The bill would also direct ED to implement more proactively the current prohibition against charging interest to servicemembers while they are serving in an area of hostilities.
Deferment for military service would be granted for full-time active duty as a member of the regular Armed Forces or as a commissioned officer of the Public Health Service or the National Oceanic and Atmospheric Administration, whether or not that service is, as is now required, performed during a war, military operation, or national emergency. Active duty for training of 30 days or less would still be excluded, as would certain other types of duty for educational purposes. Reserves and National Guards would continue to be eligible for deferment only during certain periods of active duty.
Deferment would also be extended to the spouse of a servicemember for up to 180 days after a permanent change of station.
Up to $17,500 could be forgiven for FFELP and Direct Loan borrowers who are members of an Indian tribe and teach in local educational agencies with a high percentage of American Indian students.
Collection costs charged to borrowers would be limited to reasonable bona fide costs that are actually incurred in collecting the debt.
The Harkin bill would require loans to be reported “in a manner that reflects the unique attributes of a Federal student loan.” Of particular concern is the reporting of loan payments as “paid as agreed” when the payments satisfy the terms of an income-based or income contingent repayment plan. The bill also would require furnishing information about a loan’s delinquency, default, post-default performance, rehabilitation, and post-rehabilitation performance in a manner that ensures the entire loan history is reported as a single open account for the duration of the borrower’s financial obligation.
Current law requires ED to accept determinations made by the Department of Veterans Affairs that an individual is unemployable due to a service-connected condition for purposes of discharging federal student loans based on disability. The Harkin bill would expand that provision to include such determinations made by the Department of Defense, as well as disability ratings of 100 percent (including multiple ratings that together total 100 percent or more). The bill would also require ED to accept determinations by the Social Security Administration that a borrower is disabled with no expectation of medical improvement. Loans discharged due to any of these determinations would not be subject to reinstatement.
Current law allows discharge of a loan that was falsely certified as a result “of a crime of identity theft.” Current regulation therefore requires an individual seeking discharge to provide a copy of a local, State, or Federal court verdict or judgment that conclusively determines that the individual who is named as the borrower of the loan was the victim of a crime of identity theft by a perpetrator named in the verdict or judgment.
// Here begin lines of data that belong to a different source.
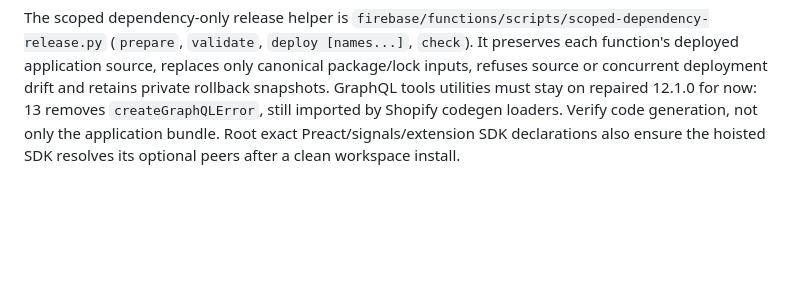
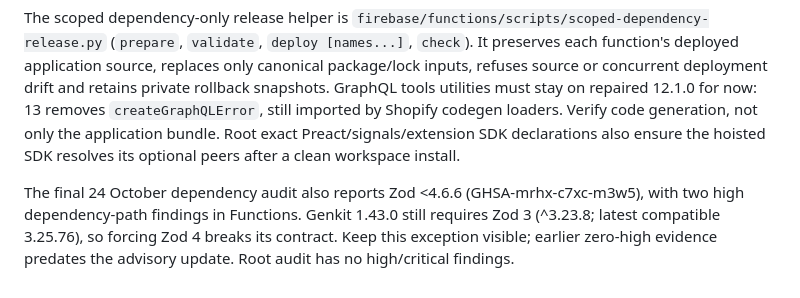
Before and after one commit to radoone/RaPeX, a Markdown page: AGENTS.md, the part around the change. GitHub-like rendering; blank space fills up the shorter version.

```diff
--- a/AGENTS.md
+++ b/AGENTS.md
@@ -436,3 +436,5 @@ Shopify adapter v4 defaults to Polaris 2. Keep the existing Polaris 1 component
 Security overrides are isolated to each install root: root GraphQL utilities, deepmerge-ts, lodash and UUID receive repaired versions; Functions patches Jaeger propagation and UUID without forcing the full Genkit OpenTelemetry 1.x stack onto an incompatible new SDK. Remaining OpenTelemetry 1.x advisories and the old tedious instrumentation must stay visible in audit reports until upstream supports a coherent telemetry migration. Never use `npm audit fix --force` to downgrade Shopify packages or migrate Prisma behind the session adapter's peer contract.
 
 The scoped dependency-only release helper is `firebase/functions/scripts/scoped-dependency-release.py` (`prepare`, `validate`, `deploy [names...]`, `check`). It preserves each function's deployed application source, replaces only canonical package/lock inputs, refuses source or concurrent deployment drift and retains private rollback snapshots. GraphQL tools utilities must stay on repaired 12.1.0 for now: 13 removes `createGraphQLError`, still imported by Shopify codegen loaders. Verify code generation, not only the application bundle. Root exact Preact/signals/extension SDK declarations also ensure the hoisted SDK resolves its optional peers after a clean workspace install.
+
+The final 24 October dependency audit also reports Zod <4.6.6 (GHSA-mrhx-c7xc-m3w5), with two high dependency-path findings in Functions. Genkit 1.43.0 still requires Zod 3 (^3.23.8; latest compatible 3.25.76), so forcing Zod 4 breaks its contract. Keep this exception visible; earlier zero-high evidence predates the advisory update. Root audit has no high/critical findings.
```
Also changed, not shown: docs/dependencies.md (+3 -1 lines).
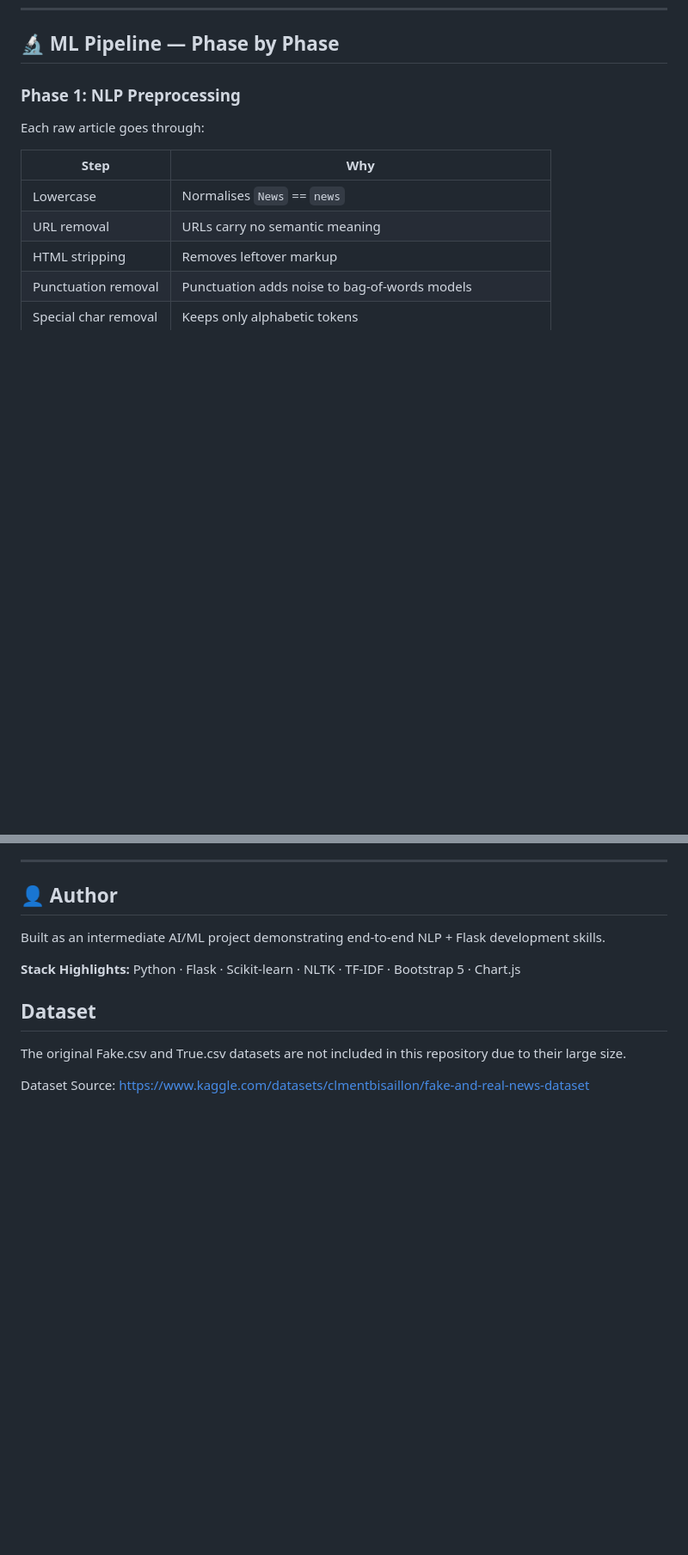
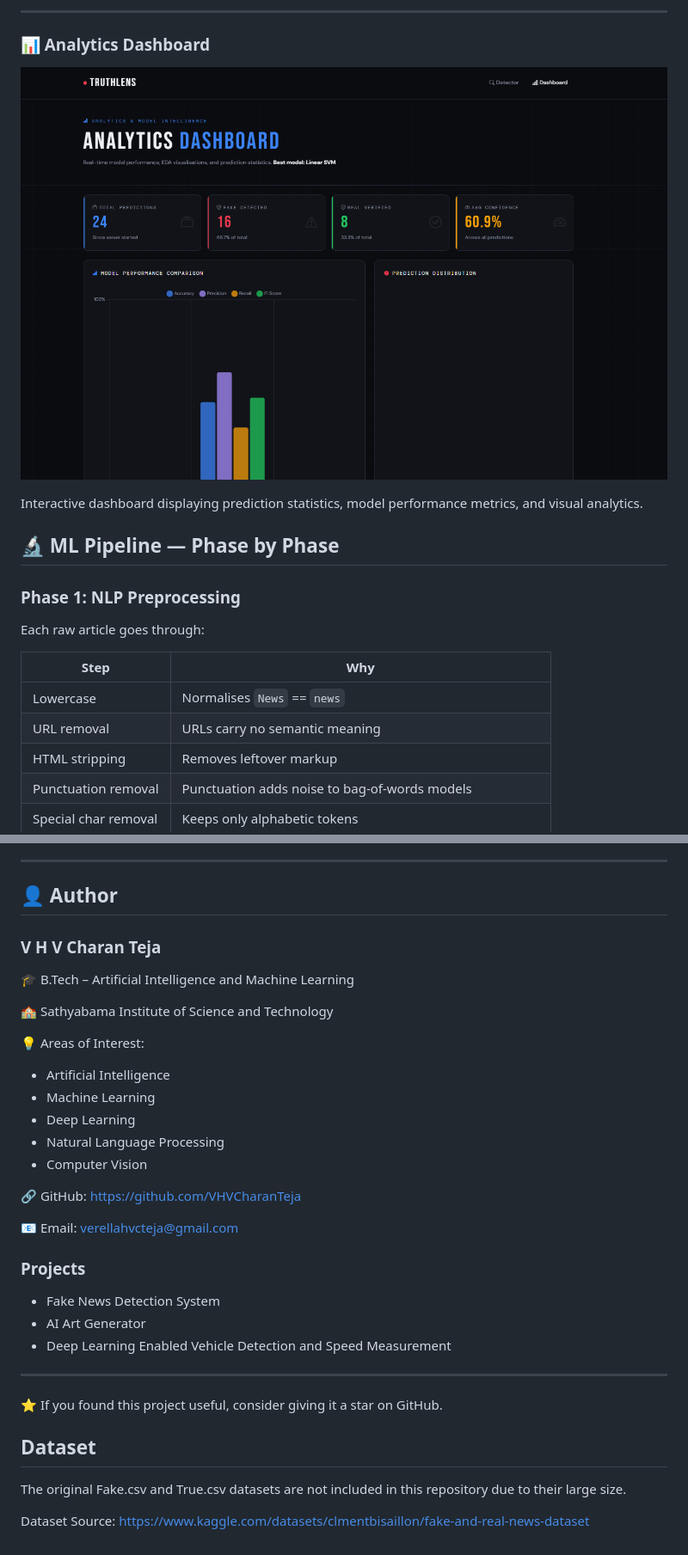
Before and after one commit to VHVCharanTeja/Fake-news-detection-system, a Markdown page: README.md, 2 parts joined by grey strips. Shown at 86% size. Rendered like a GitHub page; pictures changed too: screenshots/dashboard.png (added); blank space fills up the shorter version.

```diff
--- a/README.md
+++ b/README.md
@@ -173,3 +184,11 @@ Open your browser at: **http://localhost:5000**
+---
+
+### 📊 Analytics Dashboard
+
+![Dashboard](screenshots/dashboard.png)
+
+Interactive dashboard displaying prediction statistics, model performance metrics, and visual analytics.
+
 
 ## 🔬 ML Pipeline — Phase by Phase
 
@@ -243,9 +262,35 @@ Pull requests are welcome. For major changes, please open an issue first.
 
 ## 👤 Author
 
-Built as an intermediate AI/ML project demonstrating end-to-end NLP + Flask development skills.
+### V H V Charan Teja
 
-**Stack Highlights:** Python · Flask · Scikit-learn · NLTK · TF-IDF · Bootstrap 5 · Chart.js
+🎓 B.Tech – Artificial Intelligence and Machine Learning
+
+🏫 Sathyabama Institute of Science and Technology
+
+💡 Areas of Interest:
+
+* Artificial Intelligence
+* Machine Learning
+* Deep Learning
+* Natural Language Processing
+* Computer Vision
+
+🔗 GitHub:
+https://github.com/VHVCharanTeja
+
+📧 Email:
+[verellahvcteja@gmail.com](mailto:verellahvcteja@gmail.com)
+
+### Projects
+
+* Fake News Detection System
+* AI Art Generator
+* Deep Learning Enabled Vehicle Detection and Speed Measurement
+
+---
+
+⭐ If you found this project useful, consider giving it a star on GitHub.
 
 
 ## Dataset
```
Also changed, not shown: other parts of README.md (+19 -8 lines), screenshots/fake_prediction.png (added), screenshots/homepage.png (added), screenshots/real_prediction.png (added), 1 other file.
The Harkin bill would strike the words “of a crime” so that the statutory language would read that the loan was falsely certified as a result of identity theft.
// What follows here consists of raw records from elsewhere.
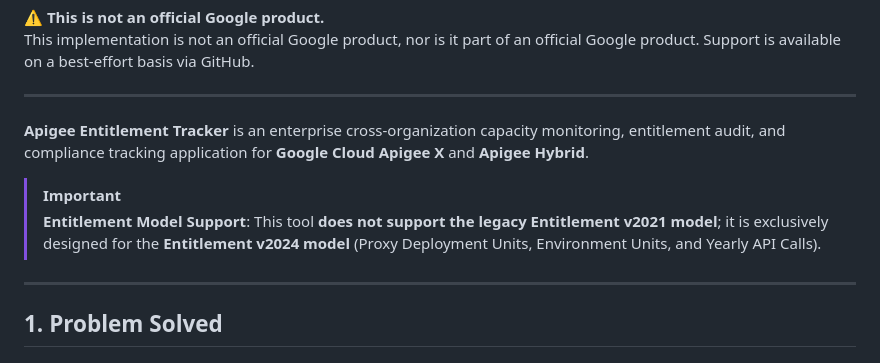
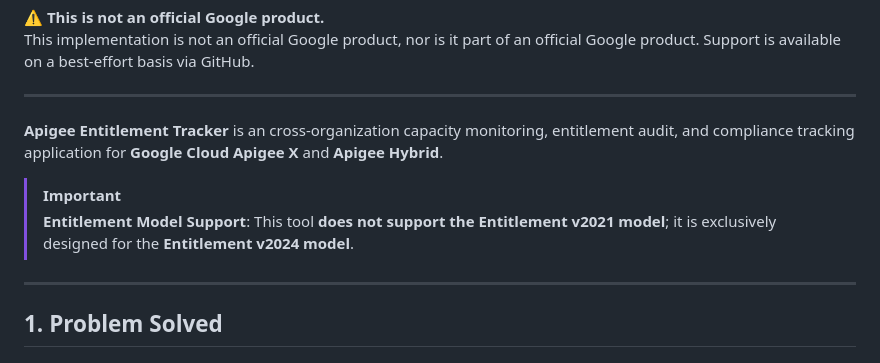
Before and after one commit to g-lalevee/Apigee-Entitlement-Tracker, a Markdown page: README.md, the part around the change. Rendered like a GitHub page.

```diff
--- a/README.md
+++ b/README.md
@@ -12,10 +12,10 @@
 ***
 
 
-**Apigee Entitlement Tracker** is an enterprise cross-organization capacity monitoring, entitlement audit, and compliance tracking application for **Google Cloud Apigee X** and **Apigee Hybrid**.
+**Apigee Entitlement Tracker** is an cross-organization capacity monitoring, entitlement audit, and compliance tracking application for **Google Cloud Apigee X** and **Apigee Hybrid**.
 
 > [!IMPORTANT]
-> **Entitlement Model Support**: This tool **does not support the legacy Entitlement v2021 model**; it is exclusively designed for the **Entitlement v2024 model** (Proxy Deployment Units, Environment Units, and Yearly API Calls).
+> **Entitlement Model Support**: This tool **does not support the Entitlement v2021 model**; it is exclusively designed for the **Entitlement v2024 model**.
 
 ---
 
```
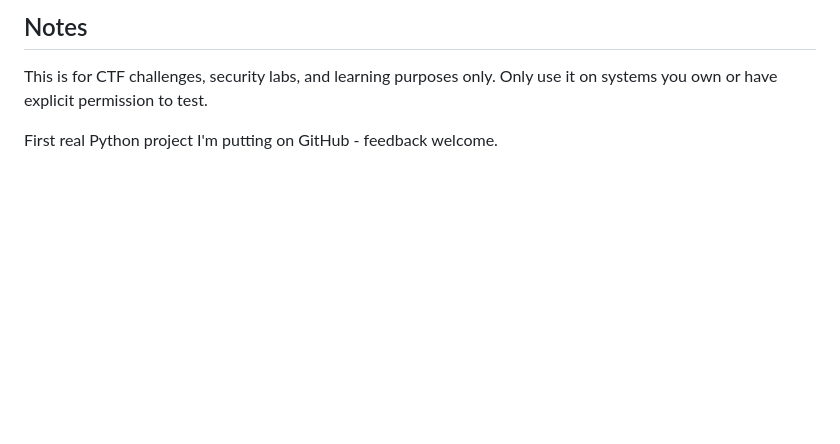
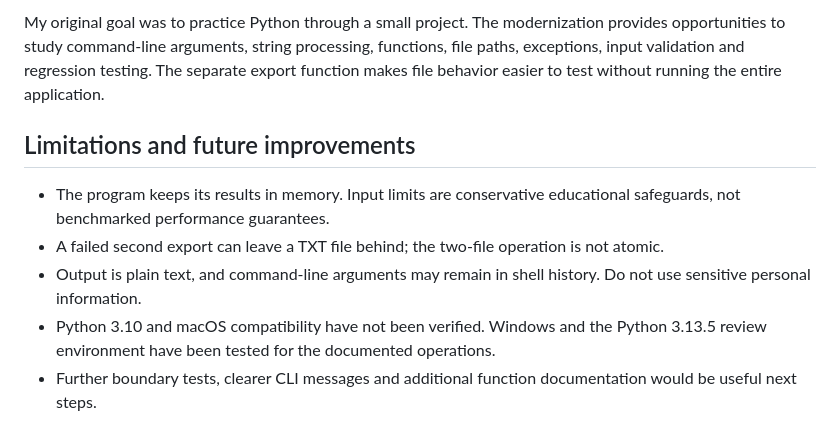
Before and after one commit to maellemd/wordlist-generator, a Markdown page: README.md, the part around one of its changes. Drawn GitHub-style; blank space fills up the shorter version.

```diff
--- a/README.md
+++ b/README.md
@@ -48,5 +93,10 @@ Patterns let you add common suffixes/prefixes: `{w}123` becomes `alice123`, `bob
 
-## Notes
-This is for CTF challenges, security labs, and learning purposes only. Only use it on systems you own or have explicit permission to test.
+My original goal was to practice Python through a small project. The modernization provides opportunities to study command-line arguments, string processing, functions, file paths, exceptions, input validation and regression testing. The separate export function makes file behavior easier to test without running the entire application.
 
-First real Python project I'm putting on GitHub - feedback welcome.
+## Limitations and future improvements
+
+- The program keeps its results in memory. Input limits are conservative educational safeguards, not benchmarked performance guarantees.
+- A failed second export can leave a TXT file behind; the two-file operation is not atomic.
+- Output is plain text, and command-line arguments may remain in shell history. Do not use sensitive personal information.
+- Python 3.10 and macOS compatibility have not been verified. Windows and the Python 3.13.5 review environment have been tested for the documented operations.
+- Further boundary tests, clearer CLI messages and additional function documentation would be useful next steps.
```
Also changed, not shown: other parts of README.md (+76 -31 lines), screenshots/01_cli_help.png (added), screenshots/02_generation.png (added), screenshots/03_output_files.png (added), screenshots/04_error_handling.png (added), screenshots/05_unit_tests.png (added), 3 other files.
The Harkin bill would make the same changes to the Perkins Loan military service deferment as it would to the Direct Loan deferment (described above). It would carry the same change regarding eligible military service (deleting the requirement to serve in an area of hostilities) through to the Perkins loan forgiveness provision.
Publication Date: 7/23/2014